§ What you have to do: Give the listing below again exactly, but without any of its pictures.

________________

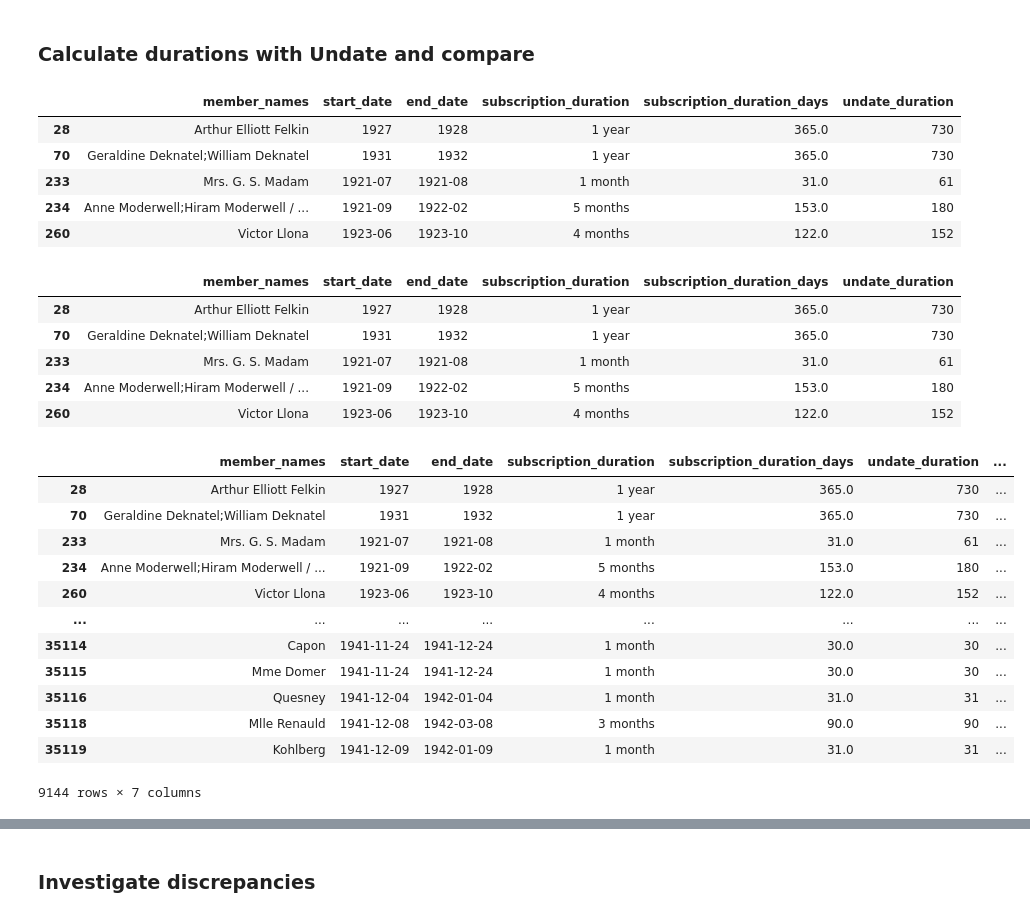
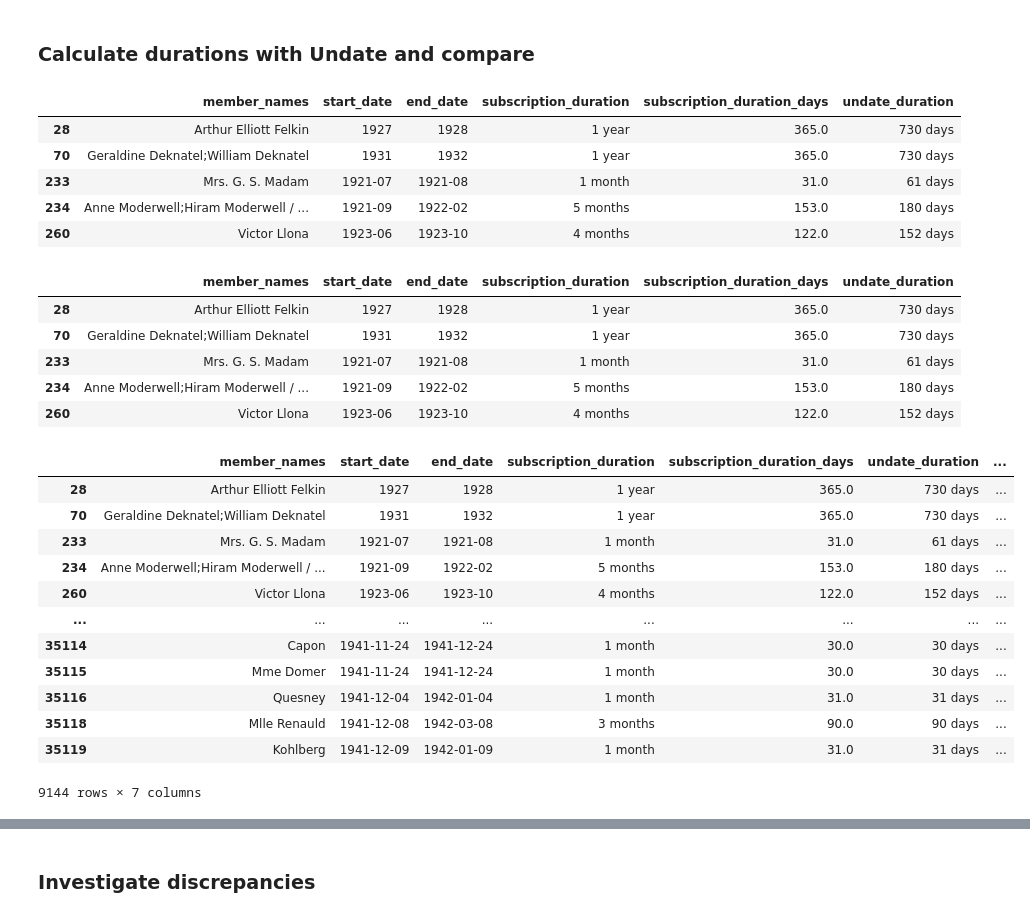
Before and after one commit to dh-tech/undate-python, a Jupyter notebook: examples/notebooks/shxco_partial_date_durations.ipynb, the cells around one changed output, grey strips where cells are left out. Cells and saved outputs as stored; diff of their text form; code cells hidden in the pictures.

Commit message:
Improve duration handling for unknown years

```diff
--- a/examples/notebooks/shxco_partial_date_durations.ipynb
+++ b/examples/notebooks/shxco_partial_date_durations.ipynb
@@ -39,4 +39,5 @@ Define a method to initialize an `UndateInterval` from start and end date string
 # %%
+from undate.date import ONE_DAY
 from undate.undate import UndateInterval
 from undate.dateformat.iso8601 import ISO8601DateFormat
 
@@ -48,9 +49,8 @@ def undate_duration(start_date, end_date):
   interval = UndateInterval(earliest=unstart, latest=unend)
 
   # subtract one here for simplicity of comparison,
-  # to reconcile difference between how duration logic
-
-  return interval.duration().days - 1
+  # to reconcile differences between duration logic
+  return interval.duration() - ONE_DAY
 # %% [markdown]
 ## Compare subscription event durations
 
@@ -134,38 +133,38 @@ subs_duration["undate_duration"] = subs_duration.apply(lambda row: undate_durati
 subs_duration.head()
 # %% [output]
 |  | member_names | start_date | end_date | subscription_duration | subscription_duration_days | undate_duration |
-| 28 | Arthur Elliott Felkin | 1927 | 1928 | 1 year | 365.0 | 730 |
-| 70 | Geraldine Deknatel;William Deknatel | 1931 | 1932 | 1 year | 365.0 | 730 |
-| 233 | Mrs. G. S. Madam | 1921-07 | 1921-08 | 1 month | 31.0 | 61 |
-| 234 | Anne Moderwell;Hiram Moderwell / ... | 1921-09 | 1922-02 | 5 months | 153.0 | 180 |
-| 260 | Victor Llona | 1923-06 | 1923-10 | 4 months | 122.0 | 152 |
+| 28 | Arthur Elliott Felkin | 1927 | 1928 | 1 year | 365.0 | 730 days |
+| 70 | Geraldine Deknatel;William Deknatel | 1931 | 1932 | 1 year | 365.0 | 730 days |
+| 233 | Mrs. G. S. Madam | 1921-07 | 1921-08 | 1 month | 31.0 | 61 days |
+| 234 | Anne Moderwell;Hiram Moderwell / ... | 1921-09 | 1922-02 | 5 months | 153.0 | 180 days |
+| 260 | Victor Llona | 1923-06 | 1923-10 | 4 months | 122.0 | 152 days |
 # %%
 # Compare undate duration with dataset duration
 subs_duration.head()
 # %% [output]
 |  | member_names | start_date | end_date | subscription_duration | subscription_duration_days | undate_duration |
-| 28 | Arthur Elliott Felkin | 1927 | 1928 | 1 year | 365.0 | 730 |
-| 70 | Geraldine Deknatel;William Deknatel | 1931 | 1932 | 1 year | 365.0 | 730 |
-| 233 | Mrs. G. S. Madam | 1921-07 | 1921-08 | 1 month | 31.0 | 61 |
-| 234 | Anne Moderwell;Hiram Moderwell / ... | 1921-09 | 1922-02 | 5 months | 153.0 | 180 |
-| 260 | Victor Llona | 1923-06 | 1923-10 | 4 months | 122.0 | 152 |
+| 28 | Arthur Elliott Felkin | 1927 | 1928 | 1 year | 365.0 | 730 days |
+| 70 | Geraldine Deknatel;William Deknatel | 1931 | 1932 | 1 year | 365.0 | 730 days |
+| 233 | Mrs. G. S. Madam | 1921-07 | 1921-08 | 1 month | 31.0 | 61 days |
+| 234 | Anne Moderwell;Hiram Moderwell / ... | 1921-09 | 1922-02 | 5 months | 153.0 | 180 days |
+| 260 | Victor Llona | 1923-06 | 1923-10 | 4 months | 122.0 | 152 days |
 # %%
 # what's the difference between the two?
-subs_duration['duration_diff'] = subs_duration.apply(lambda row: row.undate_duration - row.subscription_duration_days, axis=1)
+subs_duration['duration_diff'] = subs_duration.apply(lambda row: row.undate_duration.astype("int") - row.subscription_duration_days, axis=1)
 subs_duration
 # %% [output]
 |  | member_names | start_date | end_date | subscription_duration | subscription_duration_days | undate_duration | ... |
-| 28 | Arthur Elliott Felkin | 1927 | 1928 | 1 year | 365.0 | 730 | ... |
-| 70 | Geraldine Deknatel;William Deknatel | 1931 | 1932 | 1 year | 365.0 | 730 | ... |
-| 233 | Mrs. G. S. Madam | 1921-07 | 1921-08 | 1 month | 31.0 | 61 | ... |
-| 234 | Anne Moderwell;Hiram Moderwell / ... | 1921-09 | 1922-02 | 5 months | 153.0 | 180 | ... |
-| 260 | Victor Llona | 1923-06 | 1923-10 | 4 months | 122.0 | 152 | ... |
+| 28 | Arthur Elliott Felkin | 1927 | 1928 | 1 year | 365.0 | 730 days | ... |
+| 70 | Geraldine Deknatel;William Deknatel | 1931 | 1932 | 1 year | 365.0 | 730 days | ... |
+| 233 | Mrs. G. S. Madam | 1921-07 | 1921-08 | 1 month | 31.0 | 61 days | ... |
+| 234 | Anne Moderwell;Hiram Moderwell / ... | 1921-09 | 1922-02 | 5 months | 153.0 | 180 days | ... |
+| 260 | Victor Llona | 1923-06 | 1923-10 | 4 months | 122.0 | 152 days | ... |
 | ... | ... | ... | ... | ... | ... | ... | ... |
-| 35114 | Capon | 1941-11-24 | 1941-12-24 | 1 month | 30.0 | 30 | ... |
-| 35115 | Mme Domer | 1941-11-24 | 1941-12-24 | 1 month | 30.0 | 30 | ... |
-| 35116 | Quesney | 1941-12-04 | 1942-01-04 | 1 month | 31.0 | 31 | ... |
-| 35118 | Mlle Renauld | 1941-12-08 | 1942-03-08 | 3 months | 90.0 | 90 | ... |
-| 35119 | Kohlberg | 1941-12-09 | 1942-01-09 | 1 month | 31.0 | 31 | ... |
+| 35114 | Capon | 1941-11-24 | 1941-12-24 | 1 month | 30.0 | 30 days | ... |
+| 35115 | Mme Domer | 1941-11-24 | 1941-12-24 | 1 month | 30.0 | 30 days | ... |
+| 35116 | Quesney | 1941-12-04 | 1942-01-04 | 1 month | 31.0 | 31 days | ... |
+| 35118 | Mlle Renauld | 1941-12-08 | 1942-03-08 | 3 months | 90.0 | 90 days | ... |
+| 35119 | Kohlberg | 1941-12-09 | 1942-01-09 | 1 month | 31.0 | 31 days | ... |
 9144 rows × 7 columns
 # %%
 subs_duration['duration_diff'].value_counts()
```
Also changed, not shown: parts of 14 cells of this notebook, 2 other files.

________________

§ Expected answer:
Before and after one commit to dh-tech/undate-python, a Jupyter notebook: examples/notebooks/shxco_partial_date_durations.ipynb, the cells around one changed output, grey strips where cells are left out. Cells and saved outputs as stored; diff of their text form; code cells hidden in the pictures.

Commit message:
Improve duration handling for unknown years

```diff
--- a/examples/notebooks/shxco_partial_date_durations.ipynb
+++ b/examples/notebooks/shxco_partial_date_durations.ipynb
@@ -39,4 +39,5 @@ Define a method to initialize an `UndateInterval` from start and end date string
 # %%
+from undate.date import ONE_DAY
 from undate.undate import UndateInterval
 from undate.dateformat.iso8601 import ISO8601DateFormat
 
@@ -48,9 +49,8 @@ def undate_duration(start_date, end_date):
   interval = UndateInterval(earliest=unstart, latest=unend)
 
   # subtract one here for simplicity of comparison,
-  # to reconcile difference between how duration logic
-
-  return interval.duration().days - 1
+  # to reconcile differences between duration logic
+  return interval.duration() - ONE_DAY
 # %% [markdown]
 ## Compare subscription event durations
 
@@ -134,38 +133,38 @@ subs_duration["undate_duration"] = subs_duration.apply(lambda row: undate_durati
 subs_duration.head()
 # %% [output]
 |  | member_names | start_date | end_date | subscription_duration | subscription_duration_days | undate_duration |
-| 28 | Arthur Elliott Felkin | 1927 | 1928 | 1 year | 365.0 | 730 |
-| 70 | Geraldine Deknatel;William Deknatel | 1931 | 1932 | 1 year | 365.0 | 730 |
-| 233 | Mrs. G. S. Madam | 1921-07 | 1921-08 | 1 month | 31.0 | 61 |
-| 234 | Anne Moderwell;Hiram Moderwell / ... | 1921-09 | 1922-02 | 5 months | 153.0 | 180 |
-| 260 | Victor Llona | 1923-06 | 1923-10 | 4 months | 122.0 | 152 |
+| 28 | Arthur Elliott Felkin | 1927 | 1928 | 1 year | 365.0 | 730 days |
+| 70 | Geraldine Deknatel;William Deknatel | 1931 | 1932 | 1 year | 365.0 | 730 days |
+| 233 | Mrs. G. S. Madam | 1921-07 | 1921-08 | 1 month | 31.0 | 61 days |
+| 234 | Anne Moderwell;Hiram Moderwell / ... | 1921-09 | 1922-02 | 5 months | 153.0 | 180 days |
+| 260 | Victor Llona | 1923-06 | 1923-10 | 4 months | 122.0 | 152 days |
 # %%
 # Compare undate duration with dataset duration
 subs_duration.head()
 # %% [output]
 |  | member_names | start_date | end_date | subscription_duration | subscription_duration_days | undate_duration |
-| 28 | Arthur Elliott Felkin | 1927 | 1928 | 1 year | 365.0 | 730 |
-| 70 | Geraldine Deknatel;William Deknatel | 1931 | 1932 | 1 year | 365.0 | 730 |
-| 233 | Mrs. G. S. Madam | 1921-07 | 1921-08 | 1 month | 31.0 | 61 |
-| 234 | Anne Moderwell;Hiram Moderwell / ... | 1921-09 | 1922-02 | 5 months | 153.0 | 180 |
-| 260 | Victor Llona | 1923-06 | 1923-10 | 4 months | 122.0 | 152 |
+| 28 | Arthur Elliott Felkin | 1927 | 1928 | 1 year | 365.0 | 730 days |
+| 70 | Geraldine Deknatel;William Deknatel | 1931 | 1932 | 1 year | 365.0 | 730 days |
+| 233 | Mrs. G. S. Madam | 1921-07 | 1921-08 | 1 month | 31.0 | 61 days |
+| 234 | Anne Moderwell;Hiram Moderwell / ... | 1921-09 | 1922-02 | 5 months | 153.0 | 180 days |
+| 260 | Victor Llona | 1923-06 | 1923-10 | 4 months | 122.0 | 152 days |
 # %%
 # what's the difference between the two?
-subs_duration['duration_diff'] = subs_duration.apply(lambda row: row.undate_duration - row.subscription_duration_days, axis=1)
+subs_duration['duration_diff'] = subs_duration.apply(lambda row: row.undate_duration.astype("int") - row.subscription_duration_days, axis=1)
 subs_duration
 # %% [output]
 |  | member_names | start_date | end_date | subscription_duration | subscription_duration_days | undate_duration | ... |
-| 28 | Arthur Elliott Felkin | 1927 | 1928 | 1 year | 365.0 | 730 | ... |
-| 70 | Geraldine Deknatel;William Deknatel | 1931 | 1932 | 1 year | 365.0 | 730 | ... |
-| 233 | Mrs. G. S. Madam | 1921-07 | 1921-08 | 1 month | 31.0 | 61 | ... |
-| 234 | Anne Moderwell;Hiram Moderwell / ... | 1921-09 | 1922-02 | 5 months | 153.0 | 180 | ... |
-| 260 | Victor Llona | 1923-06 | 1923-10 | 4 months | 122.0 | 152 | ... |
+| 28 | Arthur Elliott Felkin | 1927 | 1928 | 1 year | 365.0 | 730 days | ... |
+| 70 | Geraldine Deknatel;William Deknatel | 1931 | 1932 | 1 year | 365.0 | 730 days | ... |
+| 233 | Mrs. G. S. Madam | 1921-07 | 1921-08 | 1 month | 31.0 | 61 days | ... |
+| 234 | Anne Moderwell;Hiram Moderwell / ... | 1921-09 | 1922-02 | 5 months | 153.0 | 180 days | ... |
+| 260 | Victor Llona | 1923-06 | 1923-10 | 4 months | 122.0 | 152 days | ... |
 | ... | ... | ... | ... | ... | ... | ... | ... |
-| 35114 | Capon | 1941-11-24 | 1941-12-24 | 1 month | 30.0 | 30 | ... |
-| 35115 | Mme Domer | 1941-11-24 | 1941-12-24 | 1 month | 30.0 | 30 | ... |
-| 35116 | Quesney | 1941-12-04 | 1942-01-04 | 1 month | 31.0 | 31 | ... |
-| 35118 | Mlle Renauld | 1941-12-08 | 1942-03-08 | 3 months | 90.0 | 90 | ... |
-| 35119 | Kohlberg | 1941-12-09 | 1942-01-09 | 1 month | 31.0 | 31 | ... |
+| 35114 | Capon | 1941-11-24 | 1941-12-24 | 1 month | 30.0 | 30 days | ... |
+| 35115 | Mme Domer | 1941-11-24 | 1941-12-24 | 1 month | 30.0 | 30 days | ... |
+| 35116 | Quesney | 1941-12-04 | 1942-01-04 | 1 month | 31.0 | 31 days | ... |
+| 35118 | Mlle Renauld | 1941-12-08 | 1942-03-08 | 3 months | 90.0 | 90 days | ... |
+| 35119 | Kohlberg | 1941-12-09 | 1942-01-09 | 1 month | 31.0 | 31 days | ... |
 9144 rows × 7 columns
 # %%
 subs_duration['duration_diff'].value_counts()
```
Also changed, not shown: parts of 14 cells of this notebook, 2 other files.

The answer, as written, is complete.